“21 Bridges” is so predictable in terms of story and characters that I could see its every move and turn in advance as your average seasoned moviegoer. For example, we have a cop hero with some dubious background, and then we get an urgent chase across New York City within limited time, and then we are served with one of the most familiar elements from its genre later in the story. All these and other things are presented with no particular surprise or shock for us, but they are skillfully packed with thrill and excitement at least, and I appreciate that despite its many clichéd aspects.

Chadwick Boseman, who has been more prominent thanks to his solid work in “Black Panther” (2018), plays Andre Davis, a young New York Police Department (NYPD) detective who has been recently investigated by the Internal Affairs for his rather alarming record of shooting incidents. While the investigators regard him as a sort of the African American version of Dirty Harry, Davis calmly states that he has simply done whatever is necessary in his viewpoint, and nobody can criticize him easily because, well, all of his shooting incidents are justifiable on the surface as far as they can see. Sure, he may have been still angry and bitter about how his police officer father was killed a long time ago, but he did not seem to break any rule during these shooting incidents of his, and he has no qualms about them while quite willing to explain every shot ever fired by him.

Not long after his another hard time with the Internal Affairs is over, Davis finds himself assigned to a sudden case of robbery which is quite devastating to say the least. At that night, a couple of masked and heavily armed robbers break into a posh wine shop in one neighborhood area of Brooklyn, and they attempt to rob a considerable amount of cocaine stored inside the wine shop, but, unfortunately, things go quite wrong for them in more than one ways. While they come to realize that their target is far bigger than they ever imagined, they also encounter a bunch of local police officers who happen to be around there, and that eventually leads to the death of not only these police officers but also several other police officers who quickly arrive there once the shooting begins.


Although these two robbers manage to get away from their crime scene, it does not take much time for Davis to discern how they will attempt to hide for a while and then escape from the city. He predicts that they will run away to Manhattan because there is not any other option in the city for them, so he instantly insists that all the transport lines connected with Manhattan including those 21 bridges should be shut down for cornering these two robbers more, and we soon see Manhattan isolated from the outside step by step as instructed by him. This drastic measure surely causes considerable inconvenience in the city, but it is fortunately past midnight, so Davis and his colleagues can get things under their control more easily, though only a few hours are given to them.
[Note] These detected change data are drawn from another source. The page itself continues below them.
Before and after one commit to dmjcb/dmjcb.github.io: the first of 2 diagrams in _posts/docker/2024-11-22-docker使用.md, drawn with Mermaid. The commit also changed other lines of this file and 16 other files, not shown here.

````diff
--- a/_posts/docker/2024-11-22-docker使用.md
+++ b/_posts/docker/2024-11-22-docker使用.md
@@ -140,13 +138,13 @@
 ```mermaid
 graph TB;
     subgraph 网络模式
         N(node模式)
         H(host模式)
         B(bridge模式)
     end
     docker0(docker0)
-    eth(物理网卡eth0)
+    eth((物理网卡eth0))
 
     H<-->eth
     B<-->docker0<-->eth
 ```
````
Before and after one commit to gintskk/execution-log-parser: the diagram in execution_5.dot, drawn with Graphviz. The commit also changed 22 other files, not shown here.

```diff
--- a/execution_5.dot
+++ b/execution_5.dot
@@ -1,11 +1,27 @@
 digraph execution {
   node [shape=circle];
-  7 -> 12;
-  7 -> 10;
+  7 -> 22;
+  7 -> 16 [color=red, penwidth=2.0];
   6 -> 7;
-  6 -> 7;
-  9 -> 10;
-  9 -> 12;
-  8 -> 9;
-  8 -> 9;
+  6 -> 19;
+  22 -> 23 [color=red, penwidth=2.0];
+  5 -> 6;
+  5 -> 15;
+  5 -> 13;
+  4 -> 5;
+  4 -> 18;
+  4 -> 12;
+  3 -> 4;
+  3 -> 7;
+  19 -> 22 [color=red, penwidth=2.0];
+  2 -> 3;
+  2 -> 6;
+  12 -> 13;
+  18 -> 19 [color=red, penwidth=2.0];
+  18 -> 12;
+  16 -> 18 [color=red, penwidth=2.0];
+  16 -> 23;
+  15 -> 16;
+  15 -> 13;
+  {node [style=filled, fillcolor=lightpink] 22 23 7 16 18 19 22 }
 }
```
Meanwhile, the movie pays some attention to the two robbers, who keep trying to find any possible way out. While they luckily get a chance to deal with someone who can buy their loot and then give them enough money for their escape, it gradually turns out that they are in a situation way over their heads, and the circumstance becomes a lot more desperate when something quite unexpected happens to them later in the story.

Around that narrative point, most of you have probably had a pretty good idea about what is exactly going on, and I assure you that the screenplay by Adam Mervis and Matthew Carnahan will not surprise you much. As chasing the two robbers more and more, our detective hero gradually comes to sense that something is not so right about his case, and he certainly becomes quite determined to get to the bottom of his case, but not many of his colleagues are that cooperative to him because, well, most of them are pretty pissed about these two robbers.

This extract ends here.